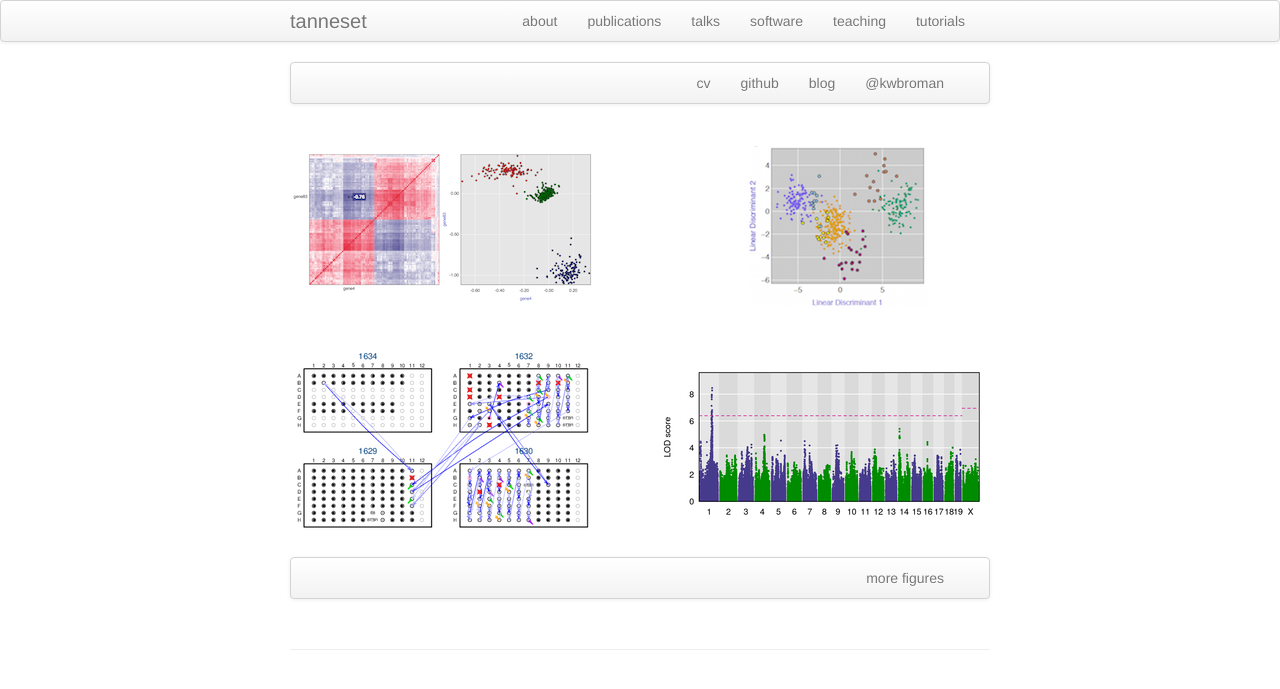
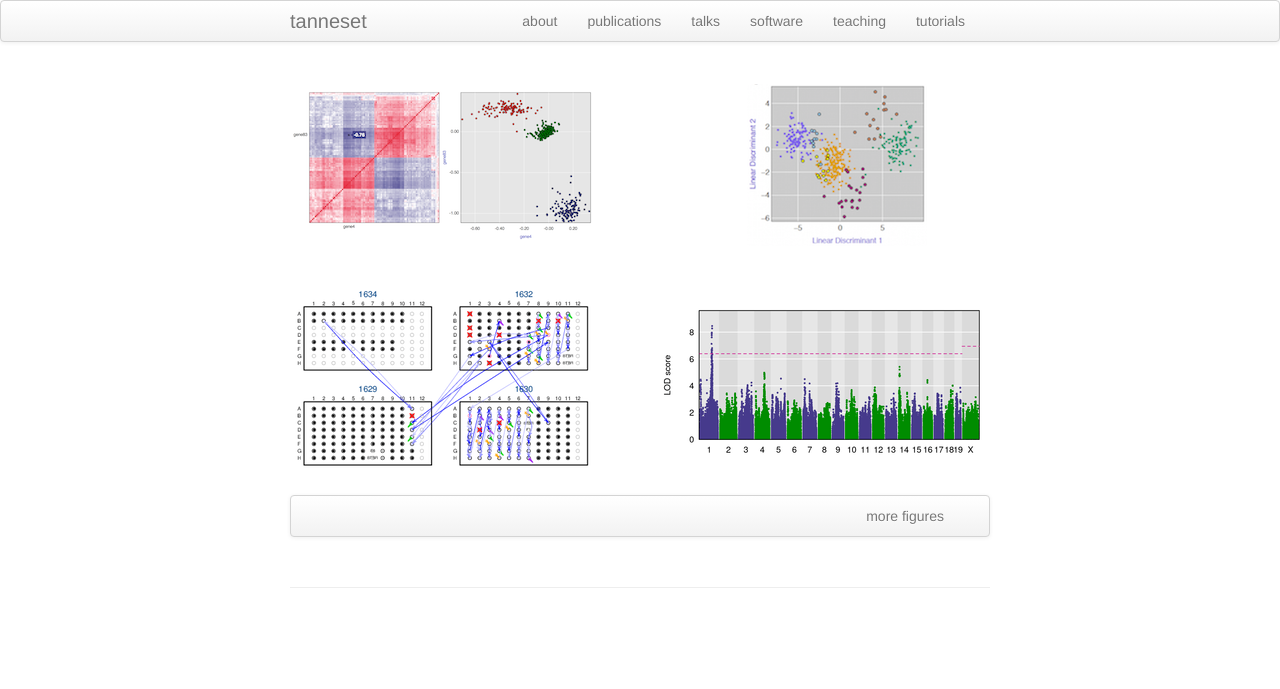
Before and after one commit to nesetan/tanneset, a Jekyll site: the page built from index.md, in a window 1280 px wide. Shown: the top 689 px of the page. Built offline with Jekyll 4.4.1, drawn with Linux system fonts in a browser that asks for light colours.

Commit message:
Update index.md

```diff
--- a/index.md
+++ b/index.md
@@ -4,16 +4,7 @@ title: Neset TAN
 description: Neset Ozkan TAN is Reasercher in Machine Learning and Mathemetics
 ---
 
-<div class="navbar">
-  <div class="navbar-inner">
-      <ul class="nav">
-          <li><a href="{{ BASE_PATH }}/assets/broman_cv.pdf">cv</a></li>
-          <li><a href="https://github.com/kbroman">github</a></li>
-          <li><a href="https://kbroman.org/blog">blog</a></li>
-          <li><a href="https://twitter.com/kwbroman">@kwbroman</a></li>
-      </ul>
-  </div>
-</div>
+
 
 <table class="wide">
 <tr>
```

+-------+

→ **THE PROBLEM**
Everything in the data except the pictures should be restated word for word.

→ **RESPONSE TO THE EXERCISE**
Before and after one commit to nesetan/tanneset, a Jekyll site: the page built from index.md, in a window 1280 px wide. Shown: the top 689 px of the page. Built offline with Jekyll 4.4.1, drawn with Linux system fonts in a browser that asks for light colours.

Commit message:
Update index.md

```diff
--- a/index.md
+++ b/index.md
@@ -4,16 +4,7 @@ title: Neset TAN
 description: Neset Ozkan TAN is Reasercher in Machine Learning and Mathemetics
 ---
 
-<div class="navbar">
-  <div class="navbar-inner">
-      <ul class="nav">
-          <li><a href="{{ BASE_PATH }}/assets/broman_cv.pdf">cv</a></li>
-          <li><a href="https://github.com/kbroman">github</a></li>
-          <li><a href="https://kbroman.org/blog">blog</a></li>
-          <li><a href="https://twitter.com/kwbroman">@kwbroman</a></li>
-      </ul>
-  </div>
-</div>
+
 
 <table class="wide">
 <tr>
```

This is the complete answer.